This is the reason Unilever enters markets with new brands and they end up taking over competitors' brands and dominating the market. Unilever's 'Clear' is clearly an example of such. 'Head & Shoulders' was unchallenged in the antidandruff category in Philippines until 'Clear' came into the market and has very quickly overtaken this leading brand of P&G. According to the globalisation theory, basic commodities have a global market and that products are differentiated due to cultural and legal differences among countries.
The theory goes on to the differences in cultural and economic institutions do exist and fragmentations are resulted. Hindustan Unilever is the largest company in India that produces consumer goods, as well as being the biggest advertiser of Unilever products in India. Its major strategy is product differentiation, through manufacture of products that suit the needs of different social classes.
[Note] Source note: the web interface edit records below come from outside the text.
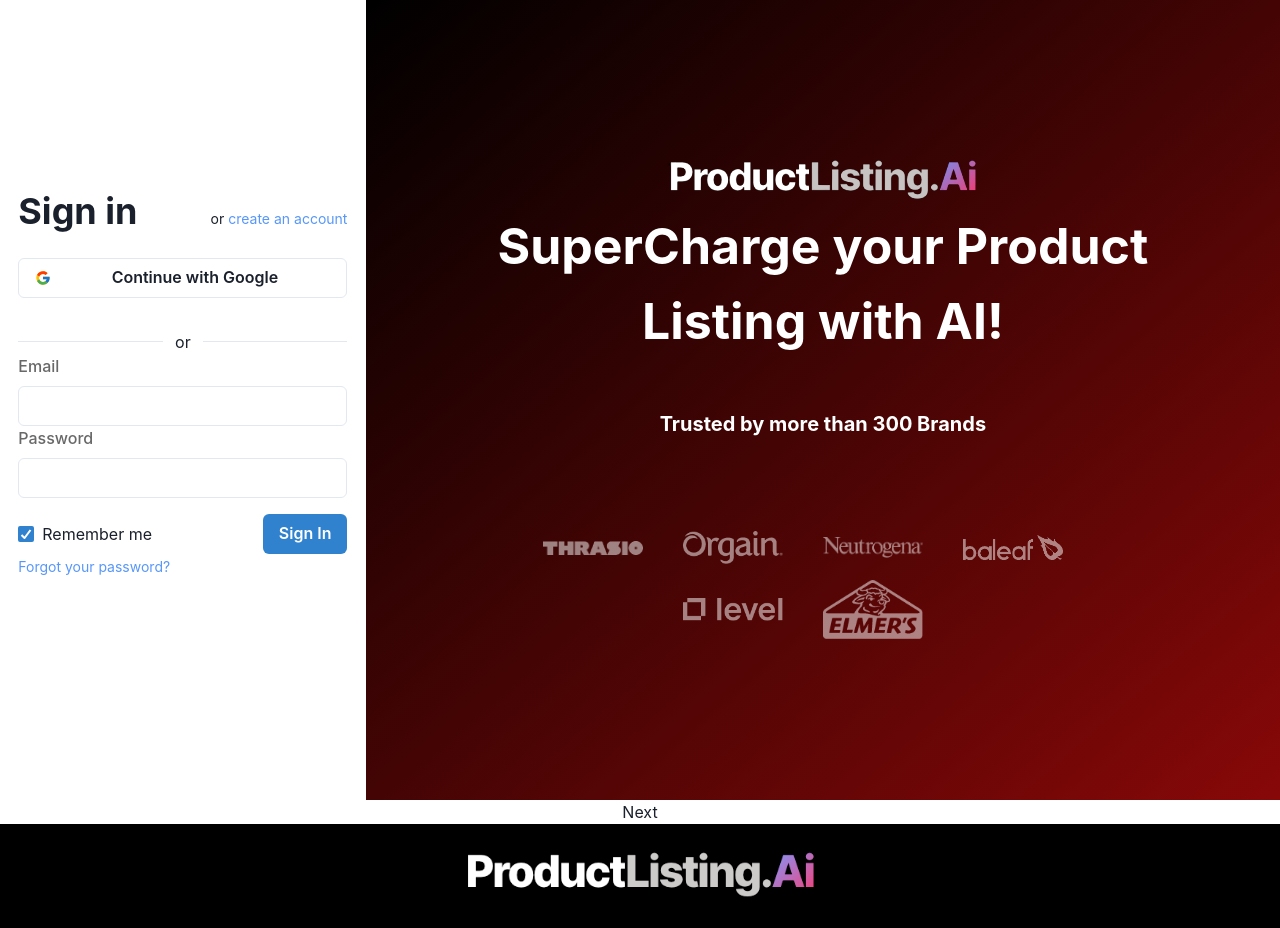
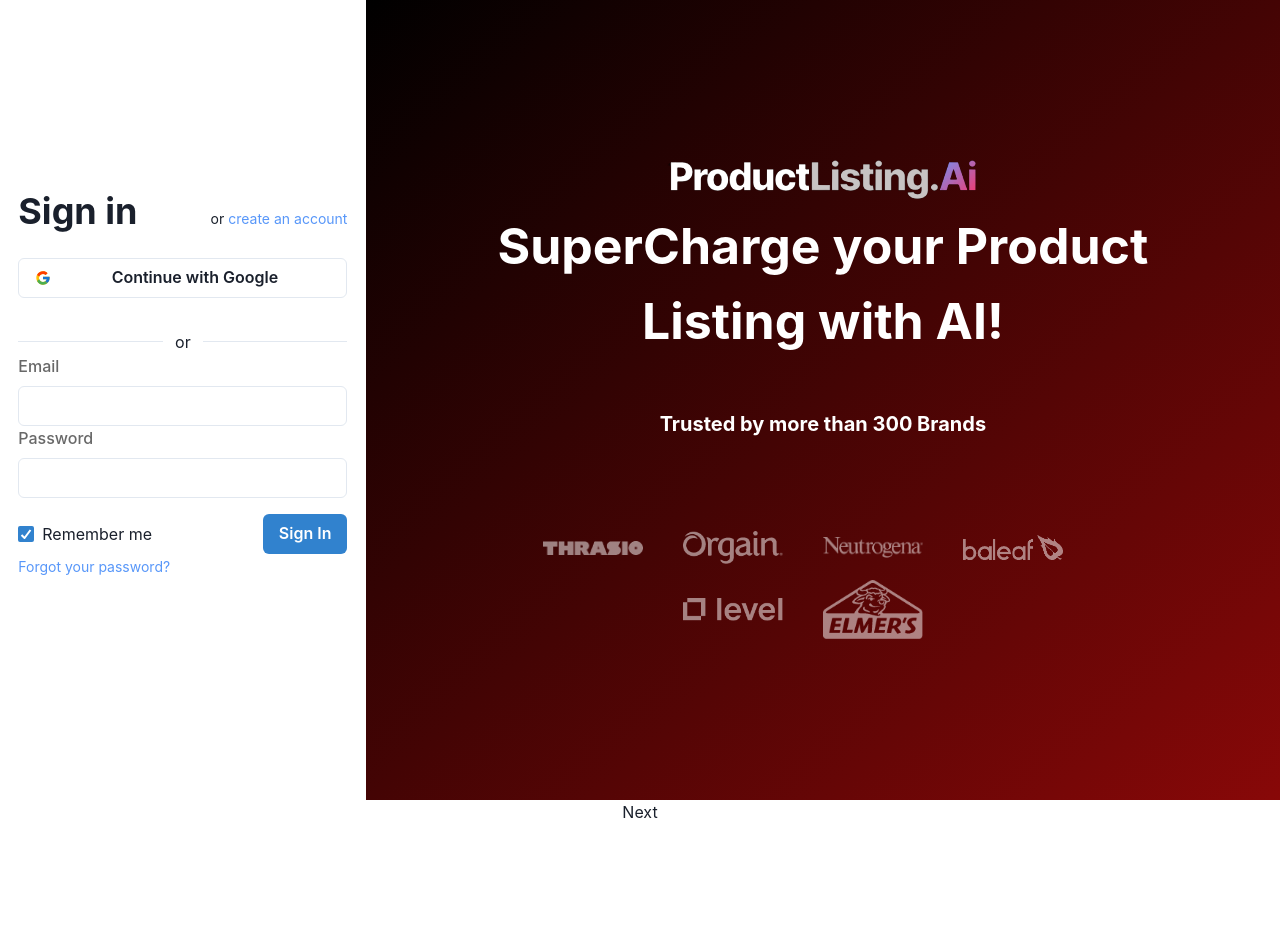
Before and after one commit to Adugnatad/ProductListing, a React (Create React App) app: page / in a window 1280 px wide. After the commit the page ends 824 px from the top, so only its background shows below. Built offline with nearby package versions, Linux system fonts and the light colour scheme.

Commit message:
remove footer on login and signup

```diff
--- a/src/App.js
+++ b/src/App.js
@@ -35,7 +35,7 @@
       {showPage === 0 && <Login />}
       {showPage === 2 && <Signup />}
       <button onClick={showPages}>Next</button>
-      <Footer />
+      {showPage !== 0 && showPage !== 2 && <Footer />}
     </Box>
   )
 }
```
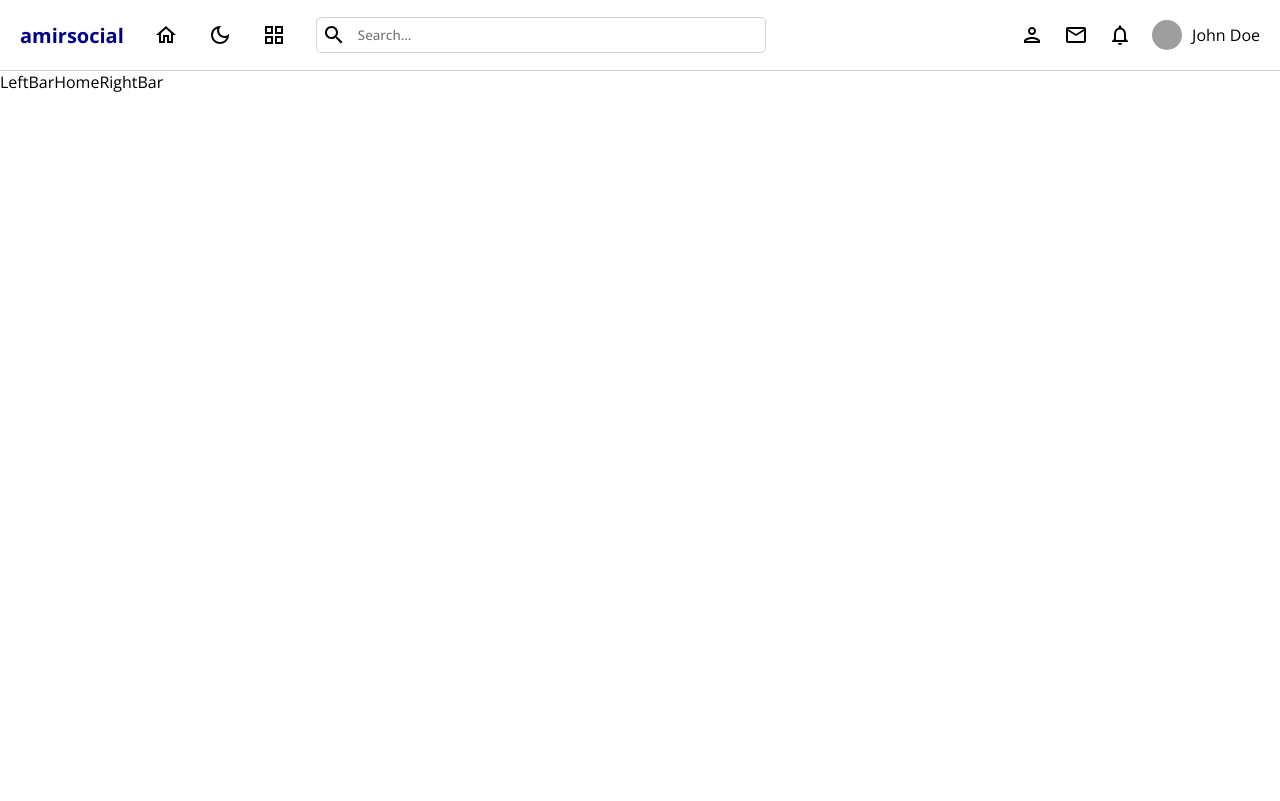
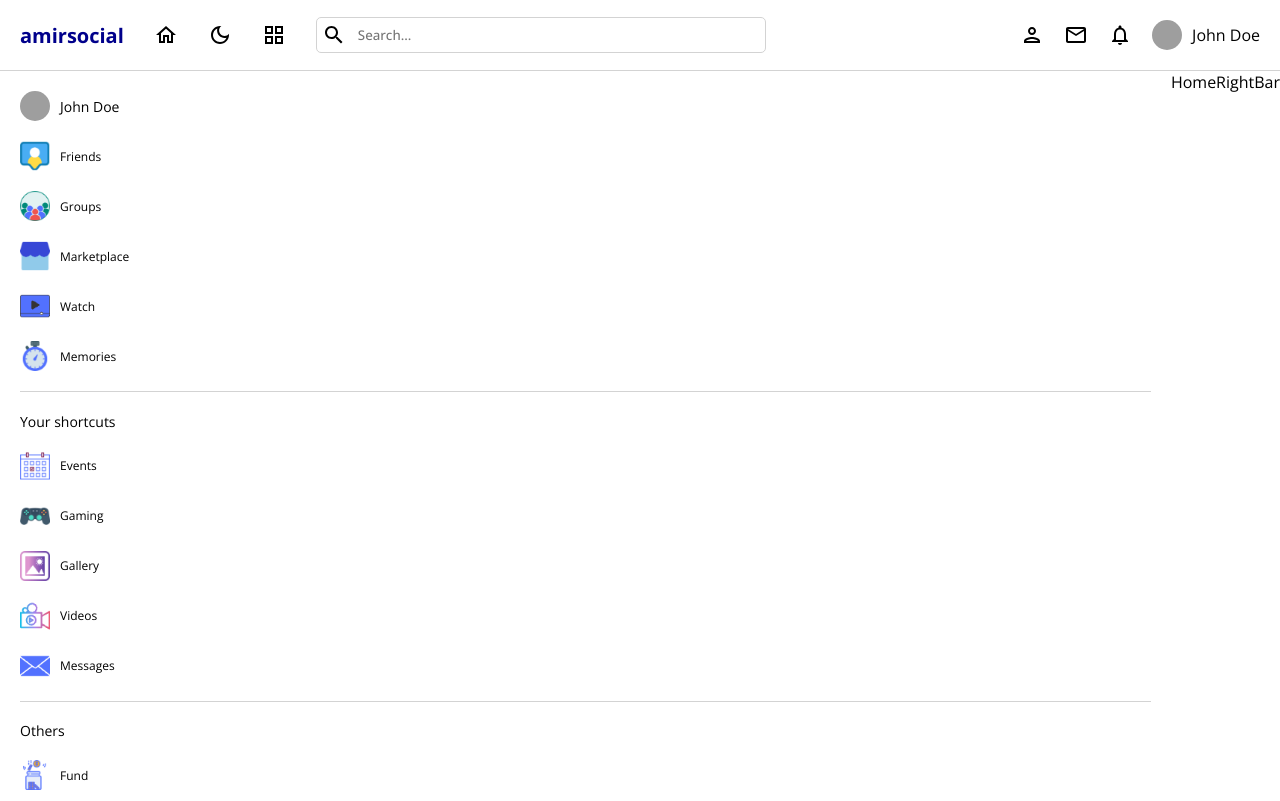
Before and after one commit to amirmalekian/SocialSync-Frontend, a React (Vite) app: page / in a window 1280 px wide. Built offline with nearby package versions, Linux system fonts and the light colour scheme; grey boxes are pictures that could not be loaded.

Commit message:
feat: :lipstick: add the leftBar structure with style & fix the navbar position

```diff
--- a/src/components/leftBar/LeftBar.tsx
+++ b/src/components/leftBar/LeftBar.tsx
@@ -1,7 +1,94 @@
-import './leftBar.scss'
+import "./leftBar.scss";
+import Friends from "../../assets/1.png";
+import Groups from "../../assets/2.png";
+import Market from "../../assets/3.png";
+import Watch from "../../assets/4.png";
+import Memories from "../../assets/5.png";
+import Events from "../../assets/6.png";
+import Gaming from "../../assets/7.png";
+import Gallery from "../../assets/8.png";
+import Videos from "../../assets/9.png";
+import Messages from "../../assets/10.png";
+import Tutorials from "../../assets/11.png";
+import Courses from "../../assets/12.png";
+import Fund from "../../assets/13.png";
 
 const LeftBar = () => {
-  return <div className='leftBar'>LeftBar</div>;
+  return (
+    <div className="leftBar">
+      <div className="container">
+        <div className="menu">
+          <div className="user">
+            <img
+              src="https://images.pexels.com/photos/3228727/pexels-photo-3228727.jpeg?auto=compress&cs=tinysrgb&w=1600"
+              alt=""
+            />
+            <span>John Doe</span>
+          </div>
+          <div className="item">
+            <img src={Friends} alt="" />
+            <span>Friends</span>
+          </div>
+          <div className="item">
+            <img src={Groups} alt="" />
+            <span>Groups</span>
+          </div>
+          <div className="item">
+            <img src={Market} alt="" />
+            <span>Marketplace</span>
+          </div>
+          <div className="item">
+            <img src={Watch} alt="" />
+            <span>Watch</span>
+          </div>
+          <div className="item">
+            <img src={Memories} alt="" />
+            <span>Memories</span>
+          </div>
+        </div>
+        <hr />
+        <div className="menu">
+          <span>Your shortcuts</span>
+          <div className="item">
+            <img src={Events} alt="" />
+            <span>Events</span>
+          </div>
+          <div className="item">
+            <img src={Gaming} alt="" />
+            <span>Gaming</span>
+          </div>
+          <div className="item">
+            <img src={Gallery} alt="" />
+            <span>Gallery</span>
+          </div>
+          <div className="item">
+            <img src={Videos} alt="" />
+            <span>Videos</span>
+          </div>
+          <div className="item">
+            <img src={Messages} alt="" />
+            <span>Messages</span>
+          </div>
+        </div>
+        <hr />
+        <div className="menu">
+          <span>Others</span>
+          <div className="item">
+            <img src={Fund} alt="" />
+            <span>Fund</span>
+          </div>
+          <div className="item">
+            <img src={Tutorials} alt="" />
+            <span>Tutorials</span>
+          </div>
+          <div className="item">
+            <img src={Courses} alt="" />
+            <span>Courses</span>
+          </div>
+        </div>
+      </div>
+    </div>
+  );
 };
 
 export default LeftBar;
--- a/src/components/leftBar/leftBar.scss
+++ b/src/components/leftBar/leftBar.scss
@@ -0,0 +1,62 @@
+.leftBar {
+  flex: 2;
+  position: sticky;
+  top: 70px;
+  height: calc(100vh - 70px);
+  overflow: scroll;
+
+  &::-webkit-scrollbar {
+    display: none;
+  }
+
+  .container {
+    padding: 20px;
+
+    hr {
+      margin: 20px 0;
+      border: none;
+      height: 0.5px;
+      background-color: lightgrey;
+    }
+
+    .menu {
+      display: flex;
+      flex-direction: column;
+      gap: 20px;
+
+      span {
+        font-size: 14px;
+      }
+
+      .user {
+        display: flex;
+        align-items: center;
+        gap: 10px;
+
+        img {
+          width: 30px;
+          height: 30px;
+          border-radius: 50%;
+          object-fit: cover;
+        }
+        span {
+          font-size: 14px;
+        }
+      }
+
+      .item {
+        display: flex;
+        align-items: center;
+        gap: 10px;
+
+        img {
+          width: 30px;
+        }
+
+        span {
+          font-size: 12px;
+        }
+      }
+    }
+  }
+}
--- a/src/components/navbar/navbar.scss
+++ b/src/components/navbar/navbar.scss
@@ -5,6 +5,9 @@
   padding: 10px 20px;
   height: 50px;
   border-bottom: 1px solid lightgrey;
+  position: sticky;
+  top: 0;
+  background-color: white;
 
   .left {
     display: flex;
```
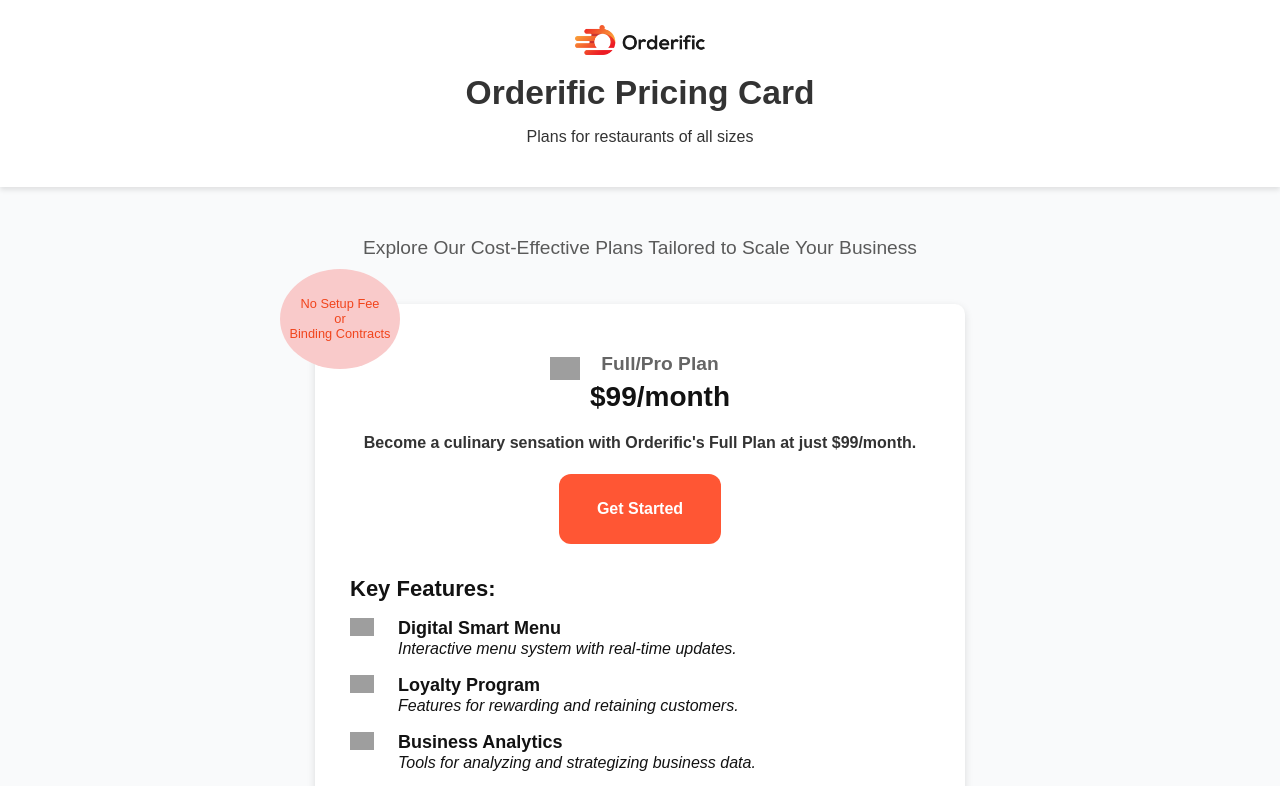
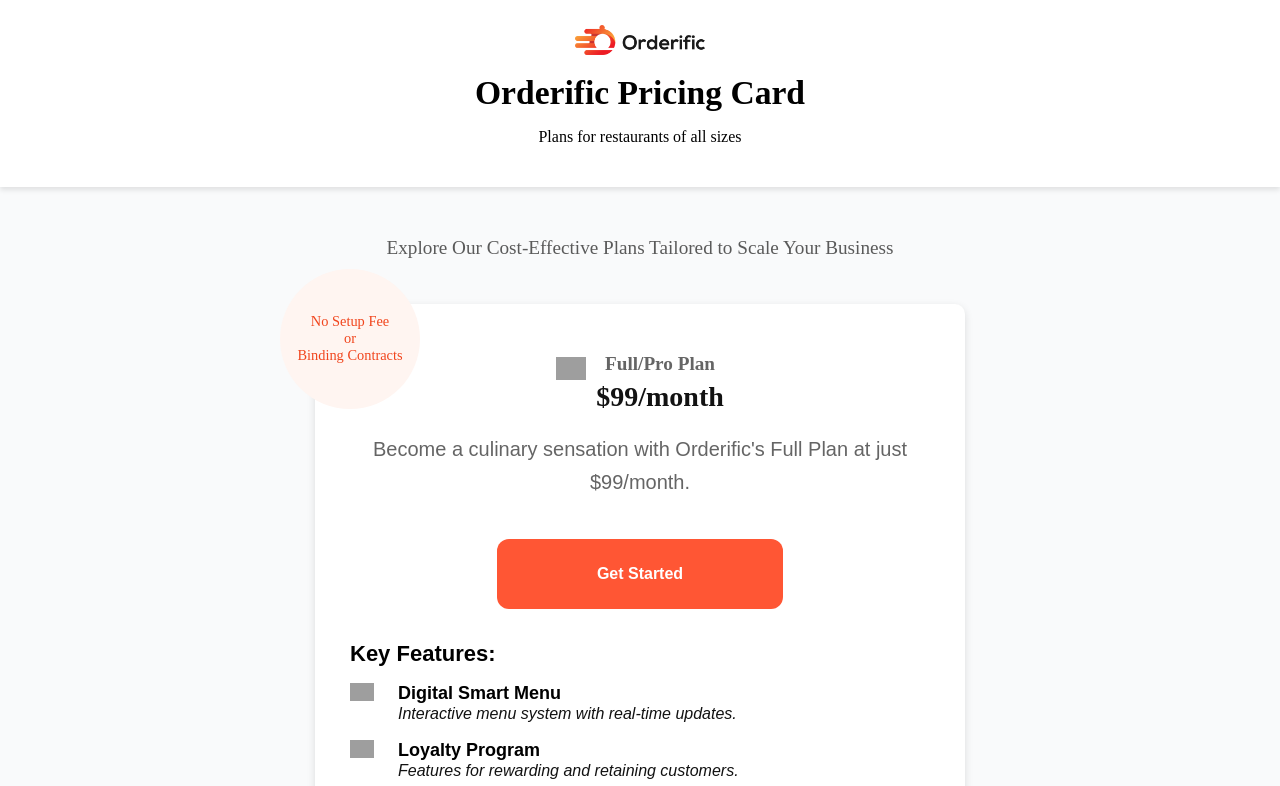
Before and after one commit to Tauqeerrao/Day-2, a plain HTML site: page Pricing.html in a window 1280 px wide. Shown: the top 786 px of the page. Drawn offline with Linux system fonts and the light colour scheme; grey boxes are pictures that could not be loaded.

Commit message:
Update Pricing.html

```diff
--- a/Pricing.html
+++ b/Pricing.html
@@ -7,9 +7,9 @@
     <link rel="stylesheet" href="https://cdnjs.cloudflare.com/ajax/libs/font-awesome/6.0.0-beta3/css/all.min.css">
     <style>
         body {
-            font-family: Metropolis, sans-serif;
+            font-family: "Metropolis";
             background-color: #f9fafb;
-            color: #333;
+            color: #000000;
             text-align: center;
             margin: 0;
             padding: 0;
@@ -43,11 +43,11 @@
             position: relative;
         }
         .no-fee-circle {
-            width: 120px;
-            height: 100px;
-            background: #f9caca;
+            width: 140px;
+            height: 140px;
+            background: #fff5f1;
             color: #f1451d;
-            font-size: 0.80em;
+            font-size: 0.90em;
             border-radius: 70%;
             display: flex;
             align-items: center;
@@ -70,6 +70,13 @@
             height: 30px;
             object-fit: contain;
         }
+        .plan-description {
+            color: #656565;
+            font-size: 20px;
+            line-height: 1.65em;
+            font-family: 'Metropolis', sans-serif;
+            font-weight: 400;
+          }
         .get-started {
             background-color: #FF5634;
             color: #ffffff;
@@ -77,7 +84,7 @@
             font-size: 16px;
             font-style: normal;
             line-height: 18px;
-            padding: 26px 38px;
+            padding: 26px 100px;
             border-radius: 12px;
             text-transform: capitalize;
             border: none;
@@ -162,9 +169,11 @@
                   <p class="price-section">$99/month</p>
                 </div>
               </div>
-            <h4>Become a culinary sensation with Orderific's Full Plan at just $99/month.</h4>
-            <button class="get-started">Get Started</button>
-            <div class="features" style="text-align: left; font-size: 18px; font-family: 'Metropolis', sans-serif; color: #121212;">
+              <p class="plan-description">
+                Become a culinary sensation with Orderific's Full Plan at just $99/month.
+              </p>
+            <button class="get-started" style="margin-top: 20px;">Get Started</button>
+            <div class="features" style="text-align: left; font-size: 18px; font-family: 'Metropolis', sans-serif; color: #000000;">
                 <p class="title" style="font-size: 22px; font-weight: 700; margin-bottom: 16px;"><b>Key Features:</b></p>
 
                 <div class="list-item" style="margin-bottom: 16px;">
```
For example, when detergents are categorized according to how wealthy the users are. This is in line with the sophisticated globalisation theory, and products are differentiated to meet the economic needs of the diverse society.
In Indonesia, there is 'micro-marketing,' and Unilever markets hair conditioner in Makafar, with strong emphasis on the use of sea minerals as one of the ingredients; while in Jakarta, the compositions have insignificant impact to the demand of it. This supports the sophisticated globalisation thesis which says that fragmented markets are eventually realised. The globalisation theory also suggested that extraordinary rise in trade and investments resulting in a globalized economy is expected after the World War II.
Unilever operates in almost all countries across the world and managed to penetrate new markets successfully. From Africa, Asia, Europe, North and South America and the Middle East, most Unilever products are known. It has contributed a lot towards economies of countries it operates in. For example, in South Africa, direct jobs attributed to Unilever are 3000 and indirect ones were 100,000 (Steib 2008: 10). It is also clear that 0. 8% of employment opportunities, and 0. 9% of GDP in South Africa is attributable to Unilever. Unilever is one among many multi-nationals that contributed investments to many countries.
These trends point to the truth about the globalisation theory and the massive increase in investment since WWII. According to the international theory, the global economy consists of sets of interconnections between markets and countries and multi-nationals, linking the bits and pieces together to form the global economy as a whole. Unilever has recently re-launched 'Clear' to compete with P&G. This shampoo has done very well in the markets that it was launched and was introduced to seven different markets, in the first half of 2007.
Unilever decided to introduce 'Clear' to the Western markets. It will be the first product of its kind ever to be brought to the Western markets where research and creation took place outside the typical Western laboratories, but in the developing countries. In the event if 'Clear' was well accepted by the Western markets, the recognition gained would be remarkable to the transitions of developing countries. This shows consistency with the international theory that multi-nationals link up the different parts of the world.
The factor endowment theory states that a country or organization should export products which compositions are extensively abundant and import products made scarce resources. Unilever came about as a result of a merger between Lever Brothers and Margarine Unie. The common interest that both companies possessed was palm oil. They setup overseas plantations to grow palm oil immediately after partnership and importing the palm oil to their countries. This is consistent with the endowment theory as palm oil is a scarce resource in both of these countries.